* **WHAT IS NEEDED**: Report each line of the data that has "home" somewhere in it.

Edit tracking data
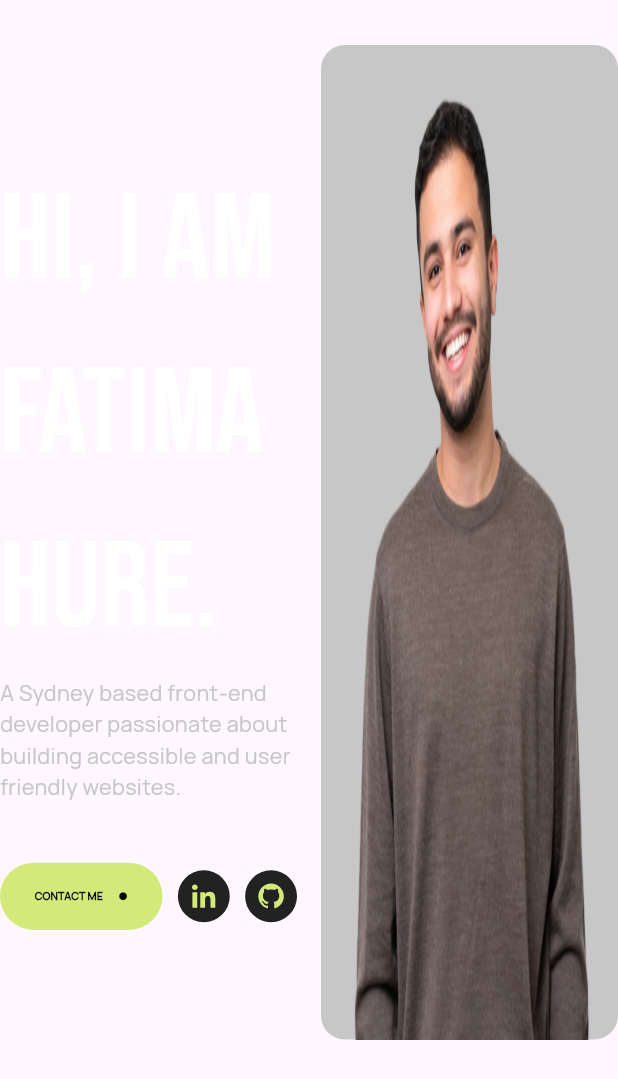
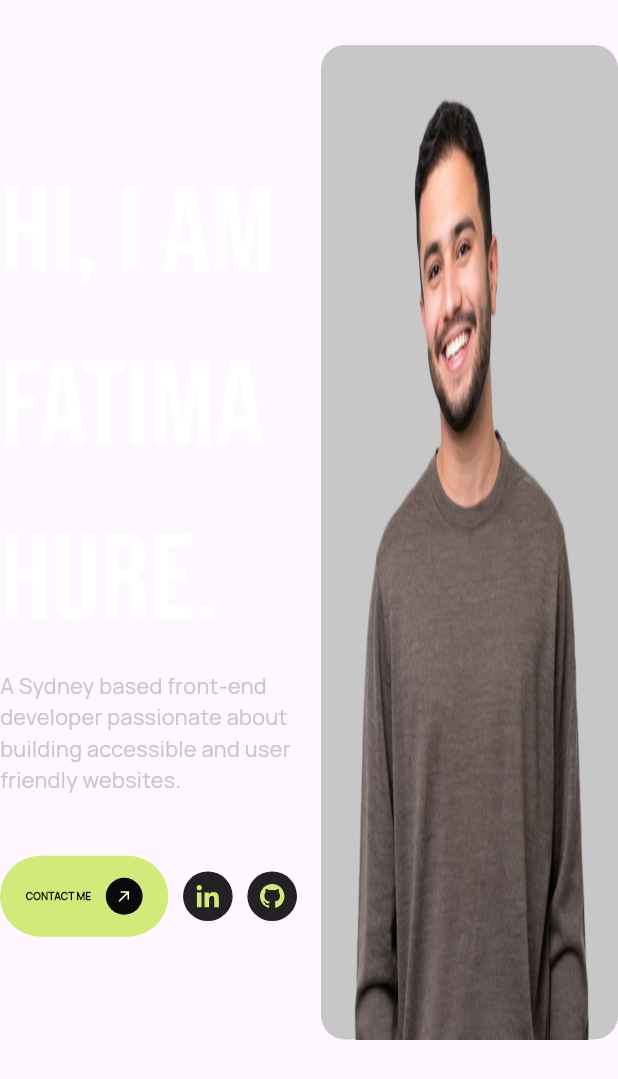
Before and after one commit to ftoome545/portfolio, a Flutter app: the BriefInfo widget shown alone on an empty page, opened directly, after a tap on "CONTACT ME", on a phone screen of 412 x 824 dp. Shown: the top 1079 px of the screen. Run offline on Flutter 3.47's test engine with Material 3 defaults, Android fonts, the light colour scheme and no system bars; our stand-ins replace flutter_svg, get_it.

Commit message:
add the icon for the ContactMe widget to replace the circle icon with arrow or download icon

```diff
--- a/lib/core/utils/app_images.dart
+++ b/lib/core/utils/app_images.dart
@@ -25,6 +25,10 @@ class Assets {
   /// Assets for imagesDemoLinkIcon
   /// assets/images/demo_link_icon.svg
   static const String imagesDemoLinkIcon = "assets/images/demo_link_icon.svg";
+
+  /// Assets for imagesDownloadIcon
+  /// assets/images/download_icon.svg
+  static const String imagesDownloadIcon = "assets/images/download_icon.svg";
 
   /// Assets for imagesFatimaLogo
   /// assets/images/FatimaLogo.jpeg
@@ -106,6 +110,10 @@ class Assets {
   /// assets/images/travel_logo.png
   static const String imagesTravelLogo = "assets/images/travel_logo.png";
 
+  /// Assets for imagesWhiteArrowIcon
+  /// assets/images/white_arrow_icon.svg
+  static const String imagesWhiteArrowIcon = "assets/images/white_arrow_icon.svg";
+
   /// Assets for imagesXIcon
   /// assets/images/x_icon.svg
   static const String imagesXIcon = "assets/images/x_icon.svg";
--- a/lib/core/widgets/contact_me.dart
+++ b/lib/core/widgets/contact_me.dart
@@ -4,16 +4,31 @@ import 'package:practice_1/core/utils/app_colors.dart';
 import 'package:practice_1/core/utils/app_images.dart';
 import 'package:practice_1/core/utils/app_styles.dart';
 
-class ContactMe extends StatelessWidget {
+class ContactMe extends StatefulWidget {
   const ContactMe({
     super.key,
     required this.title,
     required this.onPressed,
-    this.isClicked = false,
+    required this.icon,
   });
   final String title;
   final VoidCallback onPressed;
-  final bool isClicked;
+  final String icon;
+
+  @override
+  State<ContactMe> createState() => _ContactMeState();
+}
+
+class _ContactMeState extends State<ContactMe> {
+  bool isClicked = false;
+
+  void handlPress() {
+    setState(() {
+      isClicked = true;
+    });
+
+    Future.delayed(const Duration(milliseconds: 500), widget.onPressed);
+  }
 
   @override
   Widget build(BuildContext context) {
@@ -24,13 +39,13 @@ class ContactMe extends StatelessWidget {
             style: TextButton.styleFrom(
               backgroundColor: const Color(0xFFD3E97A),
             ),
-            onPressed: onPressed,
+            onPressed: handlPress,
             child: Padding(
-              padding: const EdgeInsets.symmetric(horizontal: 24, vertical: 19),
+              padding: const EdgeInsets.symmetric(horizontal: 16, vertical: 16),
               child: Row(
                 children: [
                   Text(
-                    title,
+                    widget.title,
                     style: MediaQuery.sizeOf(context).width < 800
                         ? AppStyles.styleBold14(context)
                         : AppStyles.styleBold16(context),
@@ -38,11 +53,22 @@ class ContactMe extends StatelessWidget {
                   const SizedBox(
                     width: 16,
                   ),
-                  const Icon(
-                    Icons.circle,
-                    color: AppColors.primaryColor,
-                    size: 10,
-                  )
+                  isClicked
+                      ? Container(
+                          decoration: const ShapeDecoration(
+                              color: AppColors.primaryColor,
+                              shape: CircleBorder()),
+                          child: Padding(
+                            padding: const EdgeInsets.symmetric(
+                                horizontal: 10, vertical: 10),
+                            child: SvgPicture.asset(widget.icon),
+                          ),
+                        )
+                      : const Icon(
+                          Icons.circle,
+                          color: AppColors.primaryColor,
+                          size: 10,
+                        ),
                 ],
               ),
             ),
--- a/lib/features/home/presentation/view/widgets/about_me.dart
+++ b/lib/features/home/presentation/view/widgets/about_me.dart
@@ -1,4 +1,5 @@
 import 'package:flutter/material.dart';
+import 'package:practice_1/core/utils/app_images.dart';
 import 'package:practice_1/core/utils/app_styles.dart';
 import 'package:practice_1/core/widgets/contact_me.dart';
 import 'package:practice_1/features/home/presentation/view/widgets/featured_projects.dart';
@@ -41,9 +42,9 @@ class AboutMe extends StatelessWidget {
         //   ),
         // ),
         ContactMe(
-          onPressed: () {},
-          title: 'DOWNLOAD RESUME',
-        ),
+            onPressed: () {},
+            title: 'DOWNLOAD RESUME',
+            icon: Assets.imagesDownloadIcon),
       ],
     );
   }
--- a/lib/features/home/presentation/view/widgets/brief_info_widget.dart
+++ b/lib/features/home/presentation/view/widgets/brief_info_widget.dart
@@ -1,13 +1,19 @@
 import 'package:flutter/material.dart';
 import 'package:practice_1/core/services/get_it_service.dart';
 import 'package:practice_1/core/services/scroll_service.dart';
+import 'package:practice_1/core/utils/app_images.dart';
 import 'package:practice_1/core/utils/app_styles.dart';
 import 'package:practice_1/core/widgets/contact_me.dart';
 import 'package:practice_1/features/home/presentation/view/widgets/developer_image.dart';
 
-class BriefInfo extends StatelessWidget {
+class BriefInfo extends StatefulWidget {
   const BriefInfo({super.key});
 
+  @override
+  State<BriefInfo> createState() => _BriefInfoState();
+}
+
+class _BriefInfoState extends State<BriefInfo> {
   @override
   Widget build(BuildContext context) {
     return Column(
@@ -52,6 +58,7 @@ class BriefInfo extends StatelessWidget {
                             .scrollTo(getIt<ScrollService>().contactKey);
                       },
                       title: 'CONTACT ME',
+                      icon: Assets.imagesWhiteArrowIcon,
                     ),
                   ],
                 ),
--- a/lib/features/home/presentation/view/widgets/desktop_layout.dart
+++ b/lib/features/home/presentation/view/widgets/desktop_layout.dart
@@ -112,6 +112,7 @@ class _DesktopLayoutState extends State<DesktopLayout> {
                       ContactMe(
                         onPressed: () {},
                         title: 'DOWNLOAD RESUME',
+                        icon: Assets.imagesDownloadIcon,
                       ),
                     ],
                   ),
--- a/lib/features/home/presentation/view/widgets/mobile_layout.dart
+++ b/lib/features/home/presentation/view/widgets/mobile_layout.dart
@@ -69,6 +69,7 @@ class MobileLayout extends StatelessWidget {
                             .scrollTo(getIt<ScrollService>().contactKey);
                       },
                       title: 'CONTACT ME',
+                      icon: Assets.imagesWhiteArrowIcon,
                     ),
                     const SizedBox(
                       height: 40,
--- a/lib/features/home/presentation/view/widgets/tablet_layout.dart
+++ b/lib/features/home/presentation/view/widgets/tablet_layout.dart
@@ -106,6 +106,7 @@ class TabletLayout extends StatelessWidget {
                       ContactMe(
                         onPressed: () {},
                         title: 'DOWNLOAD RESUME',
+                        icon: Assets.imagesDownloadIcon,
                       ),
                     ],
                   ),
```
Also changed, not shown: assets/images/download_icon.svg (added), assets/images/white_arrow_icon.svg (added).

* **SOLUTION TO THE EXERCISE**:
--- a/lib/features/home/presentation/view/widgets/about_me.dart
+++ b/lib/features/home/presentation/view/widgets/about_me.dart
 import 'package:practice_1/features/home/presentation/view/widgets/featured_projects.dart';
--- a/lib/features/home/presentation/view/widgets/brief_info_widget.dart
+++ b/lib/features/home/presentation/view/widgets/brief_info_widget.dart
 import 'package:practice_1/features/home/presentation/view/widgets/developer_image.dart';
--- a/lib/features/home/presentation/view/widgets/desktop_layout.dart
+++ b/lib/features/home/presentation/view/widgets/desktop_layout.dart
--- a/lib/features/home/presentation/view/widgets/mobile_layout.dart
+++ b/lib/features/home/presentation/view/widgets/mobile_layout.dart
--- a/lib/features/home/presentation/view/widgets/tablet_layout.dart
+++ b/lib/features/home/presentation/view/widgets/tablet_layout.dart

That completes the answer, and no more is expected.